- _RECORDS SUPPLIED_:
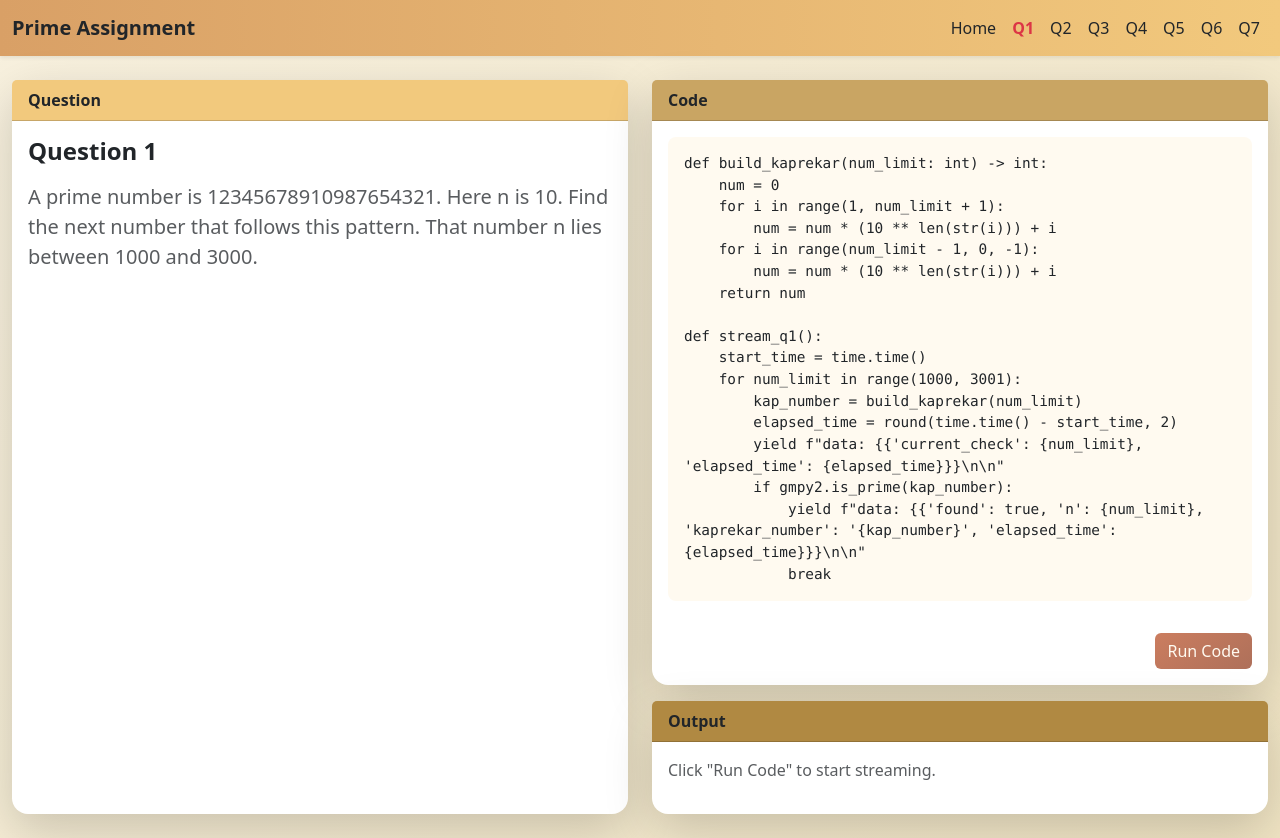
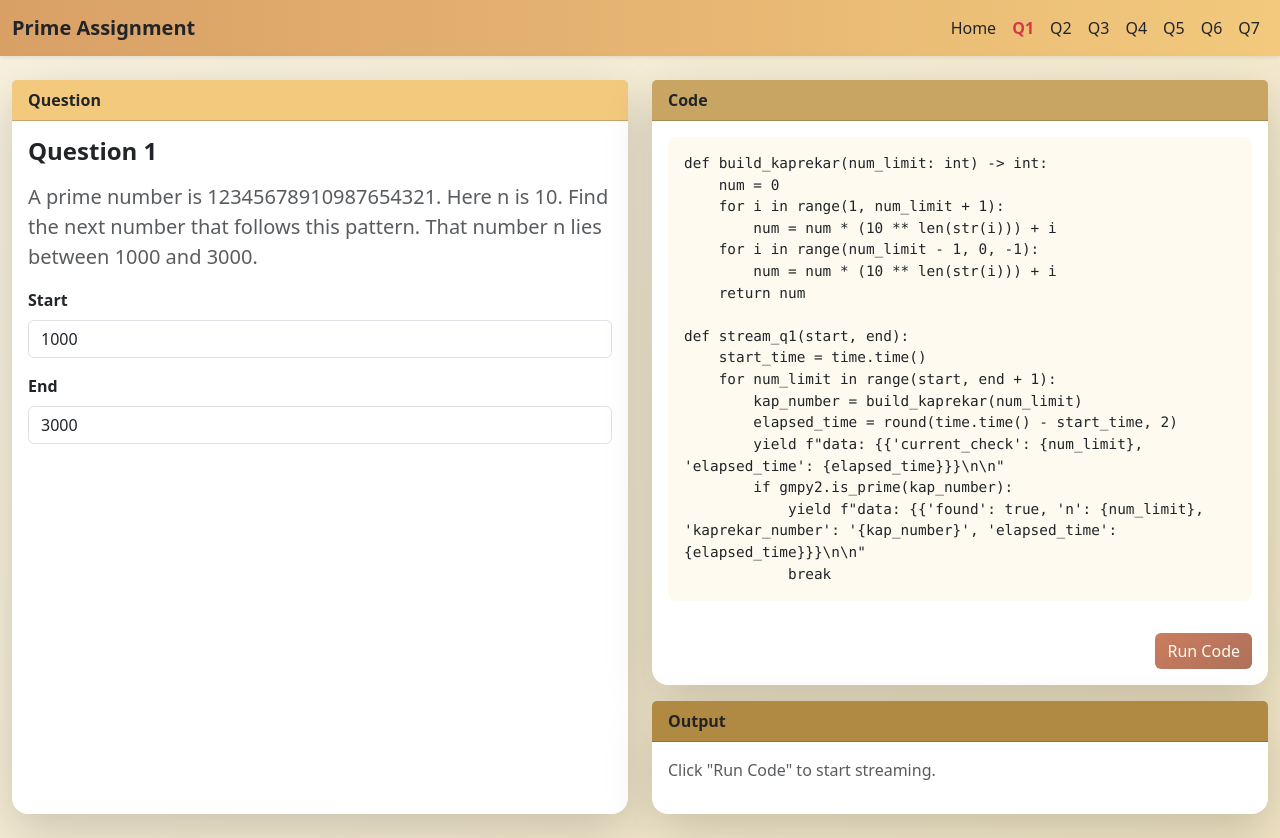
Before and after one commit to rohith-0601/NM_k, a React (Vite) app in the folder frontend/: page /q1 in a window 1280 px wide. Built offline with nearby package versions, Linux system fonts and the light colour scheme.

Commit message:
added input accessibility

```diff
--- a/frontend/src/pages/Question1.jsx
+++ b/frontend/src/pages/Question1.jsx
@@ -7,6 +7,8 @@ function Q1() {
   const [loading, setLoading] = useState(false);
   const [elapsedTime, setElapsedTime] = useState(0);
   const [currentCheck, setCurrentCheck] = useState(null);
+  const [start, setStart] = useState(1000);
+  const [end, setEnd] = useState(3000);
 
   const runCode = () => {
     setLoading(true);
@@ -19,13 +21,21 @@ function Q1() {
       setElapsedTime((prev) => prev + 1);
     }, 1000);
 
-    const eventSource = new EventSource("http://127.0.0.1:8000/q1/stream");
+    // Pass start and end as query params
+    const eventSource = new EventSource(
+      `http://127.0.0.1:8000/q1/stream?start=${start}&end=${end}`
+    );
 
     eventSource.onmessage = (e) => {
       const data = JSON.parse(e.data);
 
       if (data.found) {
         setOutput(data);
+        setLoading(false);
+        clearInterval(timerId);
+        eventSource.close();
+      } else if (data.not_found) {
+        setOutput({ message: "No prime found in given range" });
         setLoading(false);
         clearInterval(timerId);
         eventSource.close();
@@ -69,9 +79,7 @@ function Q1() {
                   key={q}
                   to={`/q${q}`}
                   className={({ isActive }) =>
-                    `nav-link ${
-                      isActive ? "fw-bold text-danger" : "text-dark"
-                    }`
+                    `nav-link ${isActive ? "fw-bold text-danger" : "text-dark"}`
                   }
                 >
                   Q{q}
@@ -101,6 +109,26 @@ function Q1() {
                   next number that follows this pattern. That number n lies
                   between 1000 and 3000.
                 </p>
+
+                {/* Inputs for range */}
+                <div className="mb-3">
+                  <label className="form-label fw-bold">Start</label>
+                  <input
+                    type="number"
+                    value={start}
+                    onChange={(e) => setStart(e.target.value)}
+                    className="form-control"
+                  />
+                </div>
+                <div className="mb-3">
+                  <label className="form-label fw-bold">End</label>
+                  <input
+                    type="number"
+                    value={end}
+                    onChange={(e) => setEnd(e.target.value)}
+                    className="form-control"
+                  />
+                </div>
               </div>
             </div>
           </div>
@@ -127,7 +155,7 @@ function Q1() {
                     borderRadius: "8px",
                   }}
                 >
-{`def build_kaprekar(num_limit: int) -> int:
+                  {`def build_kaprekar(num_limit: int) -> int:
     num = 0
     for i in range(1, num_limit + 1):
         num = num * (10 ** len(str(i))) + i
@@ -135,9 +163,9 @@ function Q1() {
         num = num * (10 ** len(str(i))) + i
     return num
 
-def stream_q1():
+def stream_q1(start, end):
     start_time = time.time()
-    for num_limit in range(1000, 3001):
+    for num_limit in range(start, end + 1):
         kap_number = build_kaprekar(num_limit)
         elapsed_time = round(time.time() - start_time, 2)
         yield f"data: {{'current_check': {num_limit}, 'elapsed_time': {elapsed_time}}}\\n\\n"
@@ -198,13 +226,13 @@ def stream_q1():
                         borderRadius: "8px",
                       }}
                     >
-                      <p>{JSON.stringify(output.n, null, 2)}</p>
-                      {JSON.stringify(output.kaprekar_number, null, 2)}
-                      <p>Runtime {JSON.stringify(output.runtime_seconds, null, 2)}</p><br/>
+                      {JSON.stringify(output.message, null, 2)}
                     </pre>
                   )
                 ) : (
-                  <p className="text-muted">Click "Run Code" to start streaming.</p>
+                  <p className="text-muted">
+                    Click "Run Code" to start streaming.
+                  </p>
                 )}
               </div>
             </div>
```
Also changed, not shown: 2 other files (tests, documents, lock files or other folders).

- _EXERCISE OBJECTIVE_:
Every entry above is to be repeated word for word, with all pictures omitted.

- _TASK ANSWER_:
Before and after one commit to rohith-0601/NM_k, a React (Vite) app in the folder frontend/: page /q1 in a window 1280 px wide. Built offline with nearby package versions, Linux system fonts and the light colour scheme.

Commit message:
added input accessibility

```diff
--- a/frontend/src/pages/Question1.jsx
+++ b/frontend/src/pages/Question1.jsx
@@ -7,6 +7,8 @@ function Q1() {
   const [loading, setLoading] = useState(false);
   const [elapsedTime, setElapsedTime] = useState(0);
   const [currentCheck, setCurrentCheck] = useState(null);
+  const [start, setStart] = useState(1000);
+  const [end, setEnd] = useState(3000);
 
   const runCode = () => {
     setLoading(true);
@@ -19,13 +21,21 @@ function Q1() {
       setElapsedTime((prev) => prev + 1);
     }, 1000);
 
-    const eventSource = new EventSource("http://127.0.0.1:8000/q1/stream");
+    // Pass start and end as query params
+    const eventSource = new EventSource(
+      `http://127.0.0.1:8000/q1/stream?start=${start}&end=${end}`
+    );
 
     eventSource.onmessage = (e) => {
       const data = JSON.parse(e.data);
 
       if (data.found) {
         setOutput(data);
+        setLoading(false);
+        clearInterval(timerId);
+        eventSource.close();
+      } else if (data.not_found) {
+        setOutput({ message: "No prime found in given range" });
         setLoading(false);
         clearInterval(timerId);
         eventSource.close();
@@ -69,9 +79,7 @@ function Q1() {
                   key={q}
                   to={`/q${q}`}
                   className={({ isActive }) =>
-                    `nav-link ${
-                      isActive ? "fw-bold text-danger" : "text-dark"
-                    }`
+                    `nav-link ${isActive ? "fw-bold text-danger" : "text-dark"}`
                   }
                 >
                   Q{q}
@@ -101,6 +109,26 @@ function Q1() {
                   next number that follows this pattern. That number n lies
                   between 1000 and 3000.
                 </p>
+
+                {/* Inputs for range */}
+                <div className="mb-3">
+                  <label className="form-label fw-bold">Start</label>
+                  <input
+                    type="number"
+                    value={start}
+                    onChange={(e) => setStart(e.target.value)}
+                    className="form-control"
+                  />
+                </div>
+                <div className="mb-3">
+                  <label className="form-label fw-bold">End</label>
+                  <input
+                    type="number"
+                    value={end}
+                    onChange={(e) => setEnd(e.target.value)}
+                    className="form-control"
+                  />
+                </div>
               </div>
             </div>
           </div>
@@ -127,7 +155,7 @@ function Q1() {
                     borderRadius: "8px",
                   }}
                 >
-{`def build_kaprekar(num_limit: int) -> int:
+                  {`def build_kaprekar(num_limit: int) -> int:
     num = 0
     for i in range(1, num_limit + 1):
         num = num * (10 ** len(str(i))) + i
@@ -135,9 +163,9 @@ function Q1() {
         num = num * (10 ** len(str(i))) + i
     return num
 
-def stream_q1():
+def stream_q1(start, end):
     start_time = time.time()
-    for num_limit in range(1000, 3001):
+    for num_limit in range(start, end + 1):
         kap_number = build_kaprekar(num_limit)
         elapsed_time = round(time.time() - start_time, 2)
         yield f"data: {{'current_check': {num_limit}, 'elapsed_time': {elapsed_time}}}\\n\\n"
@@ -198,13 +226,13 @@ def stream_q1():
                         borderRadius: "8px",
                       }}
                     >
-                      <p>{JSON.stringify(output.n, null, 2)}</p>
-                      {JSON.stringify(output.kaprekar_number, null, 2)}
-                      <p>Runtime {JSON.stringify(output.runtime_seconds, null, 2)}</p><br/>
+                      {JSON.stringify(output.message, null, 2)}
                     </pre>
                   )
                 ) : (
-                  <p className="text-muted">Click "Run Code" to start streaming.</p>
+                  <p className="text-muted">
+                    Click "Run Code" to start streaming.
+                  </p>
                 )}
               </div>
             </div>
```
Also changed, not shown: 2 other files (tests, documents, lock files or other folders).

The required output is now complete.